Advertisement

Heyday for Publisher and Poet Laureate: Edward Moxon (1842–58)

  • June Steffensen Hagen

Abstract

Towards the end of Tennyson’s active period of composition and revision in the 1830s, Edward Moxon redoubled his efforts to get the poet to publish again. Edward FitzGerald, the friend who was beginning to perform some of the duties which Arthur Hallam had fulfilled before, added his exhortations to Moxon’s. In 1839, Fitz reported to Bernard Barton, the Quaker poet, “I want A. T. to publish another volume: as all his friends do… but he is too lazy and wayward to put his hand to the business.

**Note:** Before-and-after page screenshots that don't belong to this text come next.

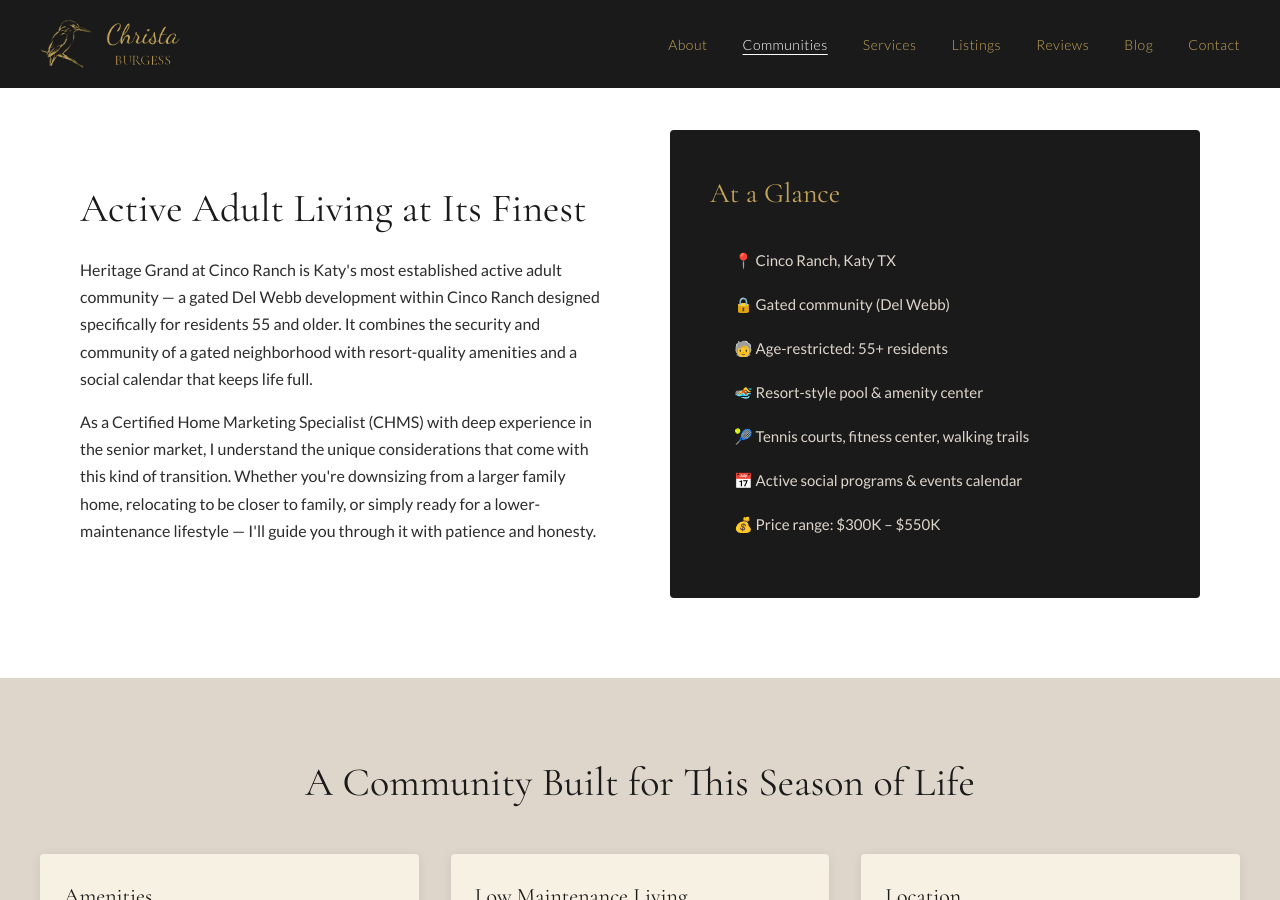
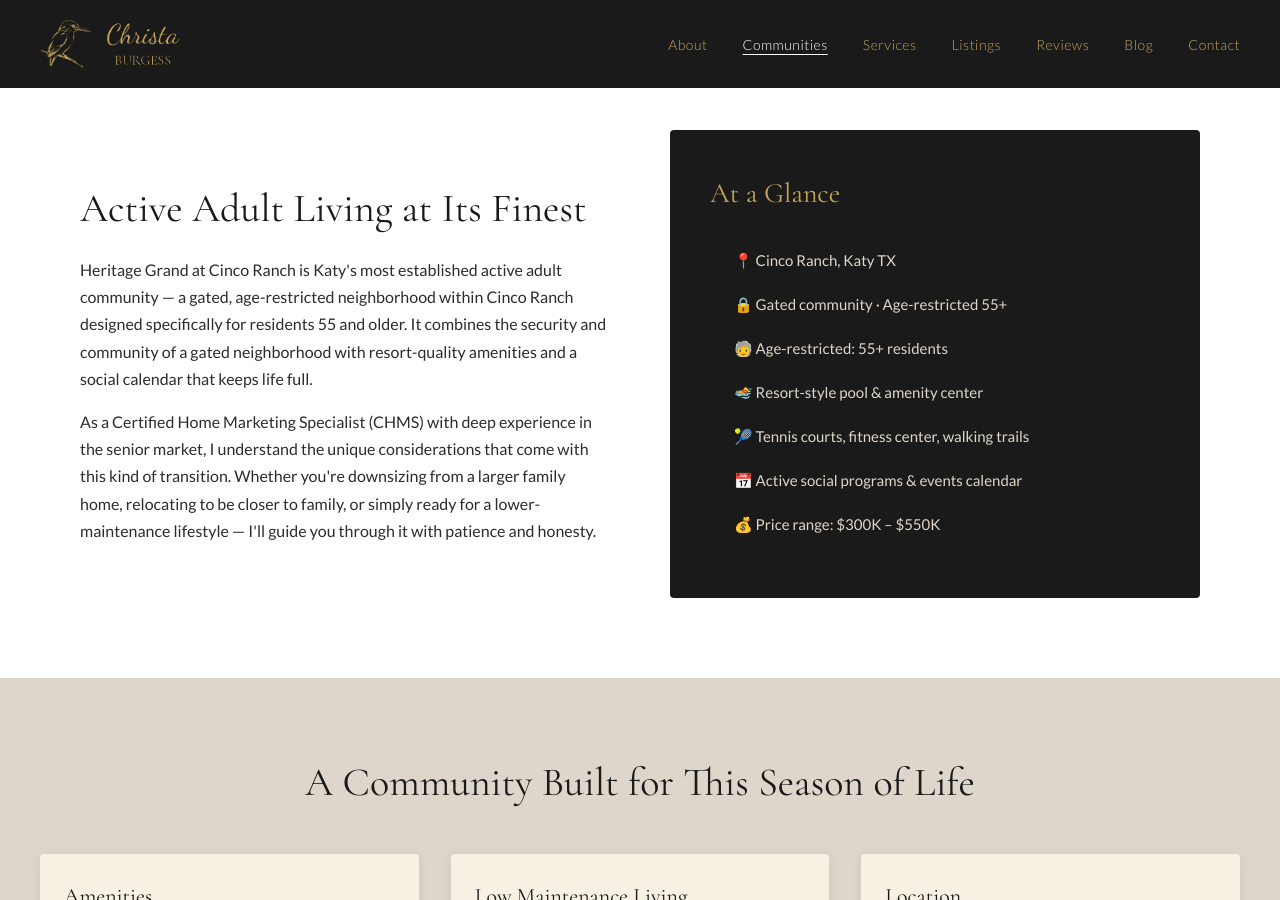
Before and after one commit to TravisBHolden/christaburgess-site, a Jekyll site: the page built from communities/heritage-grand.html, in a window 1280 px wide and 900 px high, scrolled down 769 px. Built offline with Jekyll 4.4.1, drawn with Linux system fonts in a browser that asks for light colours; some of the changed text lies outside the part shown.

Commit message:
Remove Del Webb references from Heritage Grand; fix homepage cards (Grand Lakes, Heritage Grand); fix designation count 9→8; fix search link; reconcile price range

```diff
--- a/communities/heritage-grand.html
+++ b/communities/heritage-grand.html
@@ -1,7 +1,7 @@
 ---
 layout: default
 title: Heritage Grand at Cinco Ranch
-description: Heritage Grand at Cinco Ranch — Katy's premier 55+ active adult community. Del Webb gated community with resort amenities. Christa Burgess, CHMS specialist.
+description: Heritage Grand at Cinco Ranch — Katy's premier 55+ active adult community. Gated neighborhood with resort amenities in Cinco Ranch. Christa Burgess, RE/MAX Cinco Ranch.
 ---
 
 <div class="hero hero-sm" style="background-image: url('/assets/img/hero-home-2.jpg'); min-height: 50vh;">
@@ -31,7 +31,7 @@
         <div class="stat-label">Avg. Days on Market</div>
       </div>
       <div class="stat-box">
-        <div class="stat-value">$320K – $460K</div>
+        <div class="stat-value">$300K – $550K</div>
         <div class="stat-label">Price Range</div>
       </div>
     </div>
@@ -44,7 +44,7 @@
   <div class="two-col">
     <div>
       <h2>Active Adult Living at Its Finest</h2>
-      <p>Heritage Grand at Cinco Ranch is Katy's most established active adult community — a gated Del Webb development within Cinco Ranch designed specifically for residents 55 and older. It combines the security and community of a gated neighborhood with resort-quality amenities and a social calendar that keeps life full.</p>
+      <p>Heritage Grand at Cinco Ranch is Katy's most established active adult community — a gated, age-restricted neighborhood within Cinco Ranch designed specifically for residents 55 and older. It combines the security and community of a gated neighborhood with resort-quality amenities and a social calendar that keeps life full.</p>
       <p style="margin-top:16px;">As a Certified Home Marketing Specialist (CHMS) with deep experience in the senior market, I understand the unique considerations that come with this kind of transition. Whether you're downsizing from a larger family home, relocating to be closer to family, or simply ready for a lower-maintenance lifestyle — I'll guide you through it with patience and honesty.</p>
     </div>
     <div>
@@ -52,7 +52,7 @@
         <h3 style="color:var(--accent-gold); margin-bottom:24px;">At a Glance</h3>
         <ul style="list-style:none; line-height:2.4; color:var(--text-light);">
           <li>📍 Cinco Ranch, Katy TX</li>
-          <li>🔒 Gated community (Del Webb)</li>
+          <li>🔒 Gated community · Age-restricted 55+</li>
           <li>🧓 Age-restricted: 55+ residents</li>
           <li>🏊 Resort-style pool &amp; amenity center</li>
           <li>🎾 Tennis courts, fitness center, walking trails</li>
@@ -77,7 +77,7 @@
       <div class="card">
         <div class="card-body">
           <h3>Low Maintenance Living</h3>
-          <p>Del Webb homes are designed for easy maintenance — single-story floor plans, manageable lot sizes, and HOA services that handle common area upkeep so you can focus on living.</p>
+          <p>Homes in Heritage Grand are designed for easy maintenance — single-story floor plans, manageable lot sizes, and HOA services that handle common area upkeep so you can focus on living.</p>
         </div>
       </div>
       <div class="card">
@@ -101,7 +101,7 @@
   <div class="inner">
     <h2>Interested in Heritage Grand?</h2>
     <p style="font-size:18px; margin-bottom:32px; opacity:0.9;">Whether you're buying or selling in Heritage Grand, let's have a no-pressure conversation about your options.</p>
-    <a href="https://www.har.com/heritage-grand/seniorliving_60" class="btn btn-gold" target="_blank" style="margin-right:16px;">Search Heritage Grand Homes</a>
+    <a href="https://www.har.com/katy/realestate/for_sale?subdivisions=Heritage+Grand" class="btn btn-gold" target="_blank" style="margin-right:16px;">Search Heritage Grand Homes</a>
     <a href="/contact.html" class="btn btn-outline">Contact Christa</a>
   </div>
 </div>
--- a/index.html
+++ b/index.html
@@ -43,7 +43,7 @@
       <span class="stat-label">Client Rating on HAR.com</span>
     </div>
     <div>
-      <span class="stat-number">9</span>
+      <span class="stat-number">8</span>
       <span class="stat-label">Professional Designations</span>
     </div>
     <div>
@@ -103,7 +103,7 @@
         <img src="/assets/img/community-heritage-grand.png" alt="Heritage Grand" class="card-img">
         <div class="card-body">
           <h3>Heritage Grand</h3>
-          <p>Active 55+ living at its finest. Gated Del Webb community with resort amenities and a packed social calendar.</p>
+          <p>Active 55+ living at its finest. Gated, age-restricted community within Cinco Ranch with resort amenities and a packed social calendar.</p>
           <span class="card-learn">Learn More →</span>
         </div>
       </div>
```
Also changed, not shown: other parts of index.html (+1 -1 lines).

He has got fine things in the large Butcher’s Account that now lies in my room.”1 It took a new and different kind of pressure, however, finally to move the hesitant Alfred.

Keywords

Death Ride Fine Thing Popular Success Dramatic Monologue Poet Laureate 
These keywords were added by machine and not by the authors. This process is experimental and the keywords may be updated as the learning algorithm improves.

Preview

Unable to display preview. Download preview PDF.

Unable to display preview. Download preview PDF.

Notes

  1. 3.
    John Olin Eidson, “Charles Stearns Wheeler: Emerson’s ‘Good Grecian,”’ New England Quarterly, 27 (1954). 475.CrossRefGoogle Scholar
  2. 18.
    Caroline Ticknor, Hawthorne and His Publisher ( Boston and New’ York: Houghton Mifflin, 1913 ) p. 5.Google Scholar
  3. 39.
    Terhune, p. 125. For more on Tennyson’s water-cures, see Elizabeth Jenkins, Tennyson and Dr. Gully, Tennyson Society Occasional Paper No. 3 ( Lincoln: The Tennyson Society, 1974 ).Google Scholar
  4. 43.
    Wilfrid Ward, Aubrey de Vere: A Memoir ( London: Longmans, Green and Co., 1904 ), pp. 71–4.Google Scholar
  5. 45.
    Alethea Hayter, A Sultry Month: Scenes of London Literary Life in 1846 ( London: Faber and Faber, 1965 ), pp. 64–5.Google Scholar
  6. 54.
    Hugh L’Anson Fausset, Tennyson: A Modern Portrait ( New York: Appleton, 1923 ), p. 254.Google Scholar
  7. 57.
    John Killham, Tennyson and “The Princess”: Reflections of an Age ( London: University of London, Athlone Press, 1958 ), p. 3.Google Scholar
  8. 64.
    Catherine Barnes Stevenson, “Narrative Form and Point of View in The Princess, Maud, and Idylls of the King” ( PhD dissertation, New York University, 1973 ), p. 66.Google Scholar
  9. 76.
    See Isobel Armstrong, ed., The Major Victorian Poets: Reconsiderations ( Lincoln: University of Nebraska Press; London: Routledge and Kegan Paul, 1969 ).Google Scholar
  10. 90.
    James O. Hoge, ed., The Letters of Emily Lady Tennyson (University Park, Pa, and London: Pennsylvania State University Press, 1974 ), p. 19.Google Scholar
  11. 93.
    Ibid. Charles Knight once referred to Tennyson’s “chief aversion, the ‘digito monstrari’”-Passages of a Working Life During Half a Century 3 vols. (London: Bradbury and Evans, 1864), iii, p. 40.Google Scholar

Copyright information

© June Steffensen Hagen 1979

Authors and Affiliations

  • June Steffensen Hagen

There are no affiliations available

Personalised recommendations